| 14.8°C Dublin

Blooming good day for Joyceans

The crucial magic ingredient of sunshine made for a Bloomsday in which Leopold himself would have happily partaken.

Dublin was awash yesterday with locals and tourists alike, whether of a Joycean bent or not, out on the streets to mop up the unique spirit.

Not to mention mopping up a nice glass of Burgundy to have with their Gorgonzola sandwich at Davy Byrne's pub.

On North Great George's Street, traditional breakfasts of rashers and sausages were savoured, while out at Caviston's in Glasthule, Tourism Minister Mary Hanafin preferred a lighter repast of grilled sole.

There were readings at the James Joyce museum at the Martello tower in Sandycove -- though really all of Dublin was a Joycean library yesterday.

A copy of 'Ulysses' seemed to lie open on every outdoor cafe table in the city, while straw boaters, striped boating jackets and narrow Edwardian skirts were in such abundance that it was those in modern dress who felt self-conscious.

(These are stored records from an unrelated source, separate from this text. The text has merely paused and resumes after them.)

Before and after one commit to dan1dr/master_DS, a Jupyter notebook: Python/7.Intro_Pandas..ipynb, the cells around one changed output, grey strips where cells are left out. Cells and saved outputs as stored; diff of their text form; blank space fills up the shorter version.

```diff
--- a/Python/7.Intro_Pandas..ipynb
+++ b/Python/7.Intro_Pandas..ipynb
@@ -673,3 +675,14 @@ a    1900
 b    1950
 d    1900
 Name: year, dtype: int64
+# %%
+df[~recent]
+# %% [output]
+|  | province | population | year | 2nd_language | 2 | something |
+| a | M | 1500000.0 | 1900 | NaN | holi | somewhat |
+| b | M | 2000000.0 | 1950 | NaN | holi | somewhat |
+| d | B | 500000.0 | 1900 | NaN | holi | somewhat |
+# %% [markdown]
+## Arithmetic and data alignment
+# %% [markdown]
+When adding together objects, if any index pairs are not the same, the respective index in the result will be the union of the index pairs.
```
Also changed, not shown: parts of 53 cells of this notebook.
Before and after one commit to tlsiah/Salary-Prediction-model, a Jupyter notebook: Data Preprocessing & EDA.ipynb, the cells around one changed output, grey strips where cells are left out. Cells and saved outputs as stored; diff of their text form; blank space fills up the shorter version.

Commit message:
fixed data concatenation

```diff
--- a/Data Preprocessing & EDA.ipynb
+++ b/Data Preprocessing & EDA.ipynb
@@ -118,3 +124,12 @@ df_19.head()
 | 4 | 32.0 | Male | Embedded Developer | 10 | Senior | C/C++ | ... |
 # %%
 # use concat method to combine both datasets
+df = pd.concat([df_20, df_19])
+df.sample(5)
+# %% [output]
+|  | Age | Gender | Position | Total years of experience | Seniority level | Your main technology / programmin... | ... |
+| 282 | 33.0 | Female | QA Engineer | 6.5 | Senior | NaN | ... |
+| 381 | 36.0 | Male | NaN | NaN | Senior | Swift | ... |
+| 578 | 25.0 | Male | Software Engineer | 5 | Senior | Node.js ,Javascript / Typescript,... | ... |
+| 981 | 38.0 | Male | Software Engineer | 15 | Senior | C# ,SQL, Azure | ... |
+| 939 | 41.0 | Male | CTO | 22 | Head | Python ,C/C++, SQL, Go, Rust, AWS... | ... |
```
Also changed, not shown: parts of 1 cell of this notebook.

Sean Carr salvaged his original Edwardian red-striped blazer from a vintage clothing shop many years ago. "I've been dressing up and taking part in Bloomsday for 15 years," he said, while for his companion beside him, Johanna Hegarty in a wide-brimmed hat, it has been 20 years.

It was the first Bloomsday for a group of Joyce fans from Liverpool, amongst them Russell Barnes and Mike Naidoo.

"I read 'Ulysses' years ago cover to cover, but now I like to dip in and out of it. The more you read it, the more you get out of it," said Mr Barnes.


In the sun trap of Meeting House Square in Temple Bar, a feast of readings, song and drama was prepared.

A one-man show by Senator David Norris, dramatising one of the racier sections of the novel, went down a storm.

Daily Digest Newsletter

Get ahead of the day with the morning headlines at 7.30am and Fionnán Sheahan's exclusive take on the day's news every afternoon, with our free daily newsletter.

This field is required

But better still was his own "one-man show" that he treated fans to in conversation afterwards, in which he promoted Joyce, Dublin and Ireland in general with zest and finesse.

In fact, given the display of public adulation, along with numerous promises to canvass on his behalf, at this stage he can probably be described as Ireland's President-elect.

To a group of Philadelphia businessmen considering Shannon as a base for the production of a new liver drug, he gave the hard sell; he treated a south Carolina woman, Sandy Noonan Fowler, to an outrageously "I declare", southern accent, before telling her that he was actually, true as God, the honourary attorney general for North Carolina.

To birthday girl, Maire Nolan from Tallaght, he bestowed a smacker of a kiss before softly singing Happy Birthday.

"That's the icing on the cake, that's absolutely made my day," beamed Maire afterwards.

From there, Senator Norris was off to the airwaves to persuade George Hook of the joys of 'Ulysses' -- in 15 minutes.

Earlier at O'Reilly Hall in UCD -- Joyce's alma mater -- the UCD Ulysses medal was awarded to Professor Jurgen Habermas of Germany, who is considered to be the most influential living philosopher.

A number of honorary doctorates were also awarded to other academics and thinkers, including Joycean scholar Helene Cixous, broadcaster John Bowman, writer Colm Toibin and NGO campaigner Tom Arnold.

Most Watched